Doctor surgeries, ambulance stations and community hospitals are some of the 300 plus sites across North Wales to receive better broadband connectivity, all thanks to the Local Full Fibre Network (LFFN) scheme, led by Ambition North Wales and funded by the UK Government.


The health care sector has faced unprecedented challenges due to the pandemic over the last two years. An increase in demand for patient services and the introduction of new procedures have put significant pressure on the sector. With Covid constraints in place, the shift towards virtual consultations and online services has amplified the reliance on technology and digital connectivity. 


The LFFN scheme has targeted public sites in North Wales, including those sites that are the first point of contact in the health care system. Helping those sites to tackle some of the challenges caused by slow or unreliable broadband services, supporting them to adopt more efficient ways of working digitally and ultimately helping them to improve patient service delivery.  


One GP Surgery, which has seen benefits from the scheme is Caerffynnon Surgery, Dolgellau. Mrs Sarah Tibbetts, Practice Manager, said: 


"Having better broadband connection means that we have been able to provide a better service to our patients. A reduction in waiting for administrative tasks to be completed has led to patients waiting less for an appointment. We have also been able to add services such as video conferencing to help patients remotely, which has made a huge difference to many of our patients, especially those who are most vulnerable."  


Another beneficiary from the scheme is Betsi Cadwaladr University Health Board. Chief Executive, Jo Whitehead, said: “World-class communications are essential to us so that we can ensure our services meet the needs of the local population. Faster, more reliable connections can transform the way we live and work. The better broadband supports our teams and systems across North Wales to become more resilient.”   


The £6.5million scheme, the largest of its kind in Wales, extends fibre connectivity across the public sector alongside wider investment in communities from both Governments. This includes services within rural communities that have previously suffered from poor digital connectivity but are now receiving more reliable, faster broadband connections. 


Councillor Dyfrig Siencyn, Chair of the Economic Ambition Board, said: “We all know the pressure that this sector has faced over the past two years - being able to play a part in helping those services operate more efficiently is worthwhile.”   


“No longer is fast connectivity nice to have, it is a necessity and will continue to grow over the coming years. Our LFFN scheme has meant faster and more reliable connections at key sites, including rural communities, which will help services and businesses across North Wales work better and become more productive in the longer term.”   


Funded by the UK Government, the scheme has also involved upgrading connectivity for council buildings across the region.

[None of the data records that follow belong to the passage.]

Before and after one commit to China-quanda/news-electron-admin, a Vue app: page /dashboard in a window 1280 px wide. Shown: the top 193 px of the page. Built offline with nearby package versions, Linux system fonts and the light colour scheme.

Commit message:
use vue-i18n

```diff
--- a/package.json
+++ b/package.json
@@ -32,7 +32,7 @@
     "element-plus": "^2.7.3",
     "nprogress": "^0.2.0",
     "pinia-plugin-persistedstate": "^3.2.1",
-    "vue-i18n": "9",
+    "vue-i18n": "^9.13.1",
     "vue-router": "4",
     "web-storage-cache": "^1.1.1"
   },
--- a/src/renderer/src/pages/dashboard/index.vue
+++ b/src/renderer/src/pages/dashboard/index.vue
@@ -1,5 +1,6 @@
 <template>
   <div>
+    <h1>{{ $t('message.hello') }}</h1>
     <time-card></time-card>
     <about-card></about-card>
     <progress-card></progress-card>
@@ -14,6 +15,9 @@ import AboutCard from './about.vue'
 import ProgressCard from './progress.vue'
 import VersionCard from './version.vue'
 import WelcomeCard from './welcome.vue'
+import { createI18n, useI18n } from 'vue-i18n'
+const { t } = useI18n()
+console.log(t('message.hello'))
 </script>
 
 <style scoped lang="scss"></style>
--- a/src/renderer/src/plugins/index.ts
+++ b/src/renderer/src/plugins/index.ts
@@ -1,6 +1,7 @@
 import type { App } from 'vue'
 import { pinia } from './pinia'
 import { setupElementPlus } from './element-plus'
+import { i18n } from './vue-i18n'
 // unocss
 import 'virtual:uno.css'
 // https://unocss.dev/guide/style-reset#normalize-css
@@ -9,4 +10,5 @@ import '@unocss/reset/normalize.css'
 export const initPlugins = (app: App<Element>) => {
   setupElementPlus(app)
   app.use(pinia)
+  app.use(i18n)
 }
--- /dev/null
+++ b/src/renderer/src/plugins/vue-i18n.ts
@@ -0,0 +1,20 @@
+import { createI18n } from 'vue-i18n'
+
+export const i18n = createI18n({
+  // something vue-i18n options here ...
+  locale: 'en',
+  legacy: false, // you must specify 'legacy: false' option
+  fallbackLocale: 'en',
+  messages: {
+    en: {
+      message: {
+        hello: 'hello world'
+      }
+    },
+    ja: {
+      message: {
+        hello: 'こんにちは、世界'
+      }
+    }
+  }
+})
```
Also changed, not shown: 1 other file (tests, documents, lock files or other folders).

UK Government’s Digital Infrastructure Minister, Julia Lopez, said:

 “I'm proud to hear our broadband investment is making a difference for people in North Wales. This is levelling-up in action, boosting public services with the best possible broadband, no matter where people live.
"It is just the start of our plan to boost broadband in Wales, with thousands of hard-to-reach homes and businesses set to get next-generation connections through our £5 billion Project Gigabit."